**Work item**
In full and exactly, please return the records, but keep out the pictures.

**Input for this task**
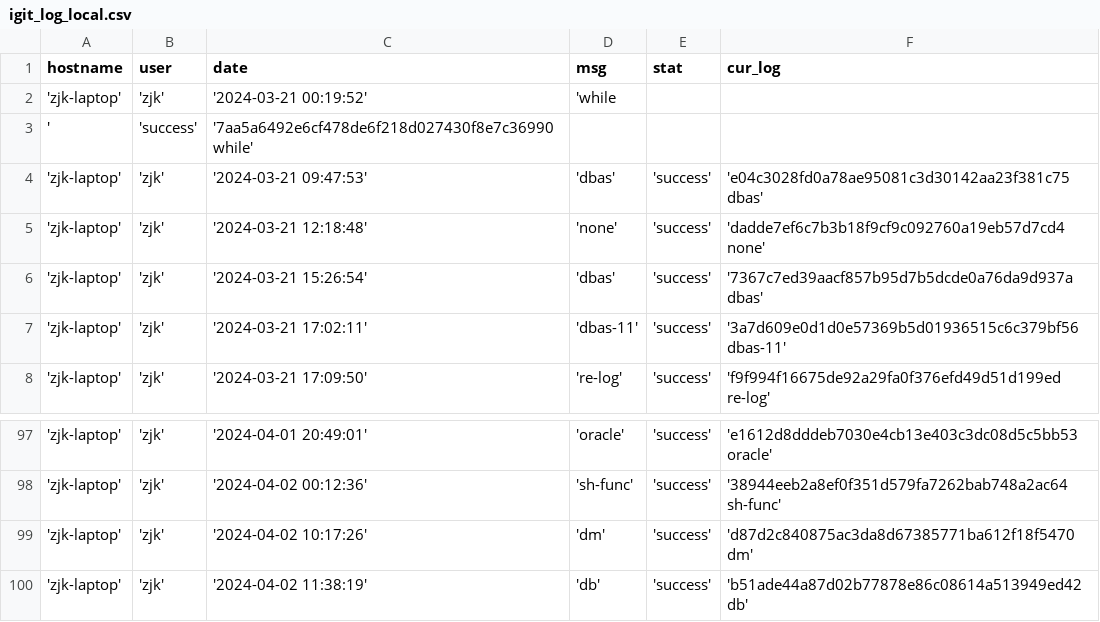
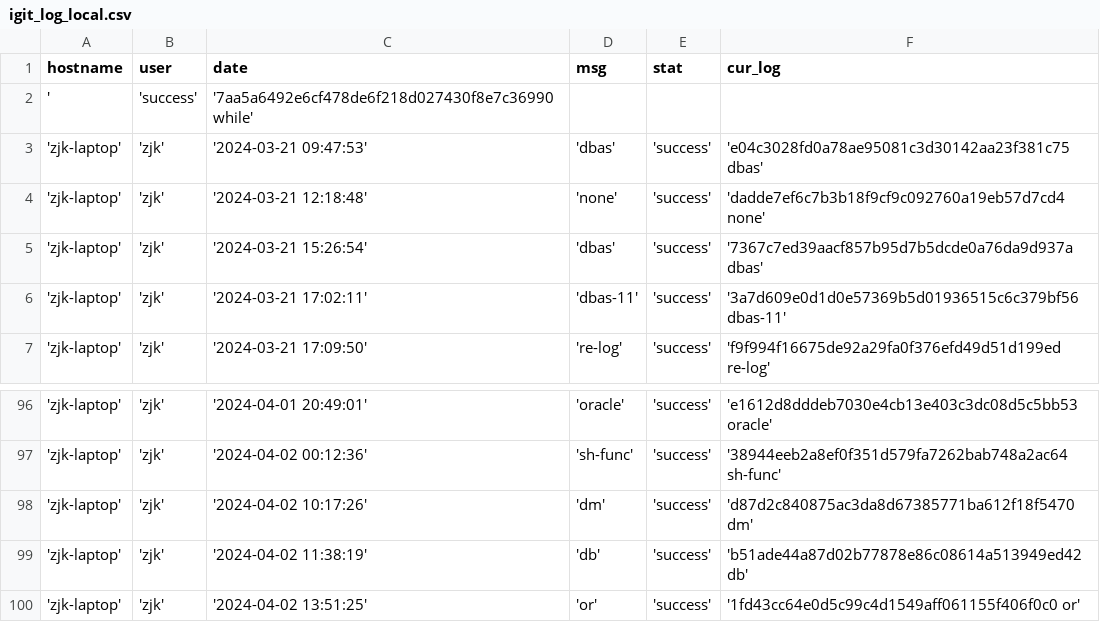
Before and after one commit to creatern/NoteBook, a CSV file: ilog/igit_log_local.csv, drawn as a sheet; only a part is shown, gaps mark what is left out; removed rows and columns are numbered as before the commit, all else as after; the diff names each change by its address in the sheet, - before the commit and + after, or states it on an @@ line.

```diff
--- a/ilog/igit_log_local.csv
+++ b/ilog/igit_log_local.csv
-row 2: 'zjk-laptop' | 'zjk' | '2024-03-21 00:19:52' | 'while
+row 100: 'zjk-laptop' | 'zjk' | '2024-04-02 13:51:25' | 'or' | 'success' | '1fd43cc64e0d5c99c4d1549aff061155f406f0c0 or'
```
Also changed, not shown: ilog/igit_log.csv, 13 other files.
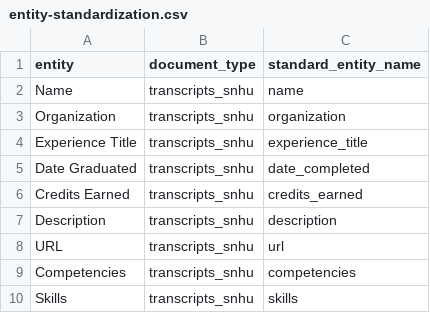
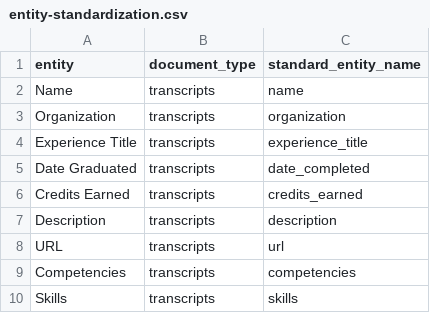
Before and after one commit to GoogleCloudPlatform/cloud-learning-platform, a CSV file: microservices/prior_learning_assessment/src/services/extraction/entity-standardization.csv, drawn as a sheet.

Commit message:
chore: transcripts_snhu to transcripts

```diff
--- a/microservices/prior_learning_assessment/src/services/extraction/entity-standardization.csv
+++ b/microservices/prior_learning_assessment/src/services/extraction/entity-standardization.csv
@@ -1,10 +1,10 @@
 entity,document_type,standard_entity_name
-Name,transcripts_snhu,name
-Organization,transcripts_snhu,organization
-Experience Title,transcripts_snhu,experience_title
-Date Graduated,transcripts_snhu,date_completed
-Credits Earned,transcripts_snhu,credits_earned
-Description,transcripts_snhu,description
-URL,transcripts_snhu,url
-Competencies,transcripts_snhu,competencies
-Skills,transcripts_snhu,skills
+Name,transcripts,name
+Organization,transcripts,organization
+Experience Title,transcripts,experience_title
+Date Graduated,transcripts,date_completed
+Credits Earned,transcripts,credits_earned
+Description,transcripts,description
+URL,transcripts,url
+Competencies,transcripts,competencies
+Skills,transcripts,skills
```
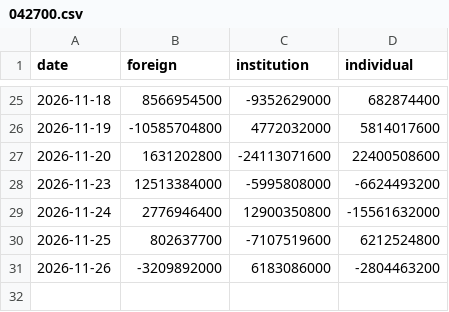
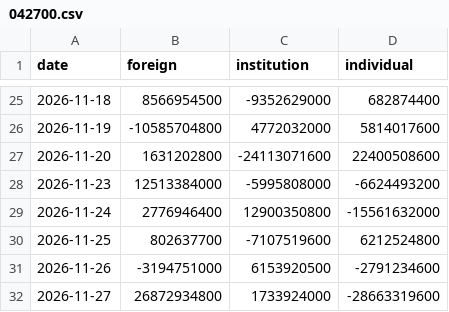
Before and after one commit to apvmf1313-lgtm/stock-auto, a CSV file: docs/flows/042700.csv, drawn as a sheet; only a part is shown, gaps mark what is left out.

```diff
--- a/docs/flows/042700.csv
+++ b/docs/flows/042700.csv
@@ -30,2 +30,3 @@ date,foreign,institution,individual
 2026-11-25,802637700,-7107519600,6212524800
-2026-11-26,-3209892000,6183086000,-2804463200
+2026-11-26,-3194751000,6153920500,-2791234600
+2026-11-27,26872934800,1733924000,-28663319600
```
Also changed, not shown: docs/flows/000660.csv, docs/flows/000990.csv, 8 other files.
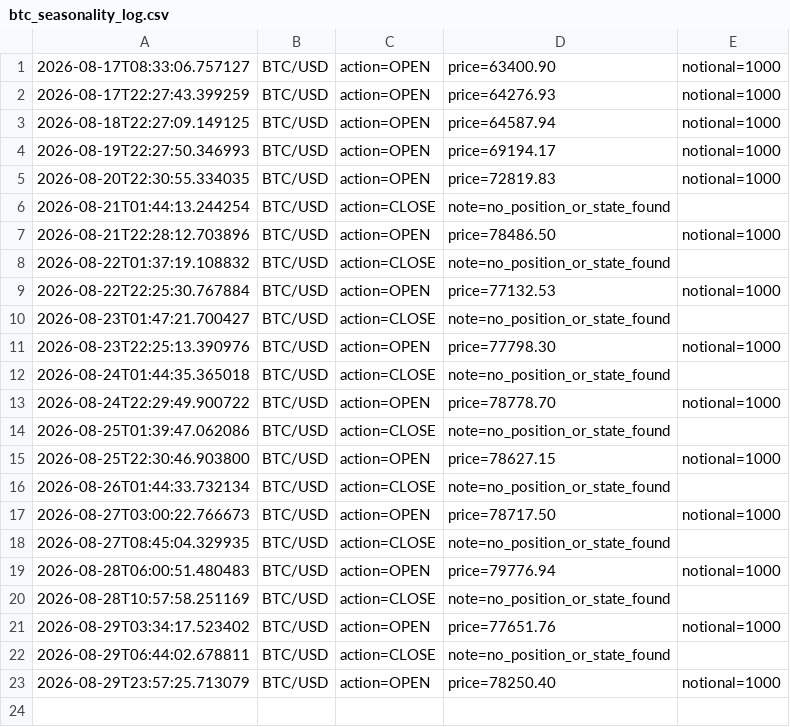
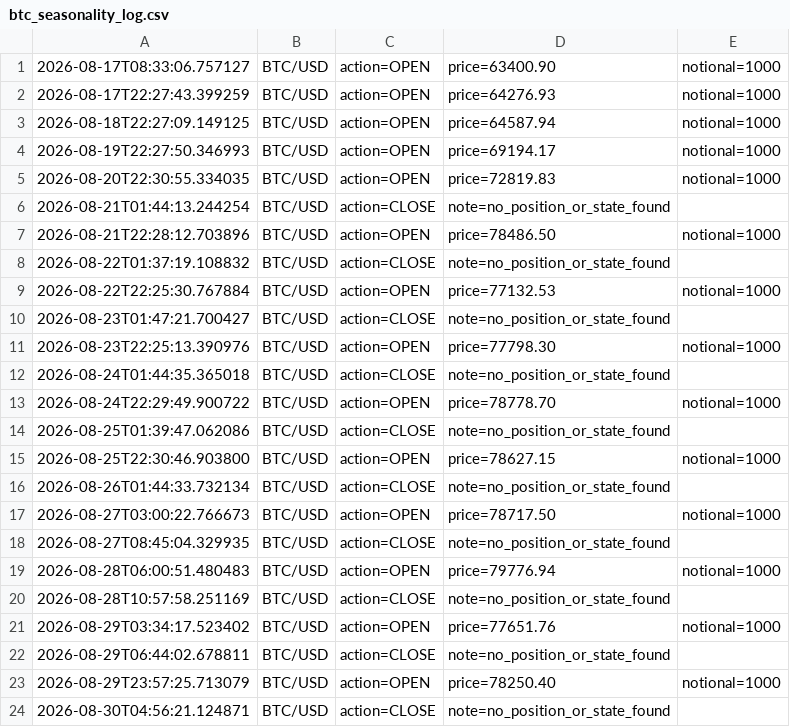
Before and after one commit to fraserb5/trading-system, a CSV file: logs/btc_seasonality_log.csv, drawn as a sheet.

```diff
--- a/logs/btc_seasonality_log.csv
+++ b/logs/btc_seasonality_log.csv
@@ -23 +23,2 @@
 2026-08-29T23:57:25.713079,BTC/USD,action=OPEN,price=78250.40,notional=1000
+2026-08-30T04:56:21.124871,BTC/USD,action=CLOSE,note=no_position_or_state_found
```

**Reply to the task**
Before and after one commit to creatern/NoteBook, a CSV file: ilog/igit_log_local.csv, drawn as a sheet; only a part is shown, gaps mark what is left out; removed rows and columns are numbered as before the commit, all else as after; the diff names each change by its address in the sheet, - before the commit and + after, or states it on an @@ line.

```diff
--- a/ilog/igit_log_local.csv
+++ b/ilog/igit_log_local.csv
-row 2: 'zjk-laptop' | 'zjk' | '2024-03-21 00:19:52' | 'while
+row 100: 'zjk-laptop' | 'zjk' | '2024-04-02 13:51:25' | 'or' | 'success' | '1fd43cc64e0d5c99c4d1549aff061155f406f0c0 or'
```
Also changed, not shown: ilog/igit_log.csv, 13 other files.
Before and after one commit to GoogleCloudPlatform/cloud-learning-platform, a CSV file: microservices/prior_learning_assessment/src/services/extraction/entity-standardization.csv, drawn as a sheet.

Commit message:
chore: transcripts_snhu to transcripts

```diff
--- a/microservices/prior_learning_assessment/src/services/extraction/entity-standardization.csv
+++ b/microservices/prior_learning_assessment/src/services/extraction/entity-standardization.csv
@@ -1,10 +1,10 @@
 entity,document_type,standard_entity_name
-Name,transcripts_snhu,name
-Organization,transcripts_snhu,organization
-Experience Title,transcripts_snhu,experience_title
-Date Graduated,transcripts_snhu,date_completed
-Credits Earned,transcripts_snhu,credits_earned
-Description,transcripts_snhu,description
-URL,transcripts_snhu,url
-Competencies,transcripts_snhu,competencies
-Skills,transcripts_snhu,skills
+Name,transcripts,name
+Organization,transcripts,organization
+Experience Title,transcripts,experience_title
+Date Graduated,transcripts,date_completed
+Credits Earned,transcripts,credits_earned
+Description,transcripts,description
+URL,transcripts,url
+Competencies,transcripts,competencies
+Skills,transcripts,skills
```
Before and after one commit to apvmf1313-lgtm/stock-auto, a CSV file: docs/flows/042700.csv, drawn as a sheet; only a part is shown, gaps mark what is left out.

```diff
--- a/docs/flows/042700.csv
+++ b/docs/flows/042700.csv
@@ -30,2 +30,3 @@ date,foreign,institution,individual
 2026-11-25,802637700,-7107519600,6212524800
-2026-11-26,-3209892000,6183086000,-2804463200
+2026-11-26,-3194751000,6153920500,-2791234600
+2026-11-27,26872934800,1733924000,-28663319600
```
Also changed, not shown: docs/flows/000660.csv, docs/flows/000990.csv, 8 other files.
Before and after one commit to fraserb5/trading-system, a CSV file: logs/btc_seasonality_log.csv, drawn as a sheet.

```diff
--- a/logs/btc_seasonality_log.csv
+++ b/logs/btc_seasonality_log.csv
@@ -23 +23,2 @@
 2026-08-29T23:57:25.713079,BTC/USD,action=OPEN,price=78250.40,notional=1000
+2026-08-30T04:56:21.124871,BTC/USD,action=CLOSE,note=no_position_or_state_found
```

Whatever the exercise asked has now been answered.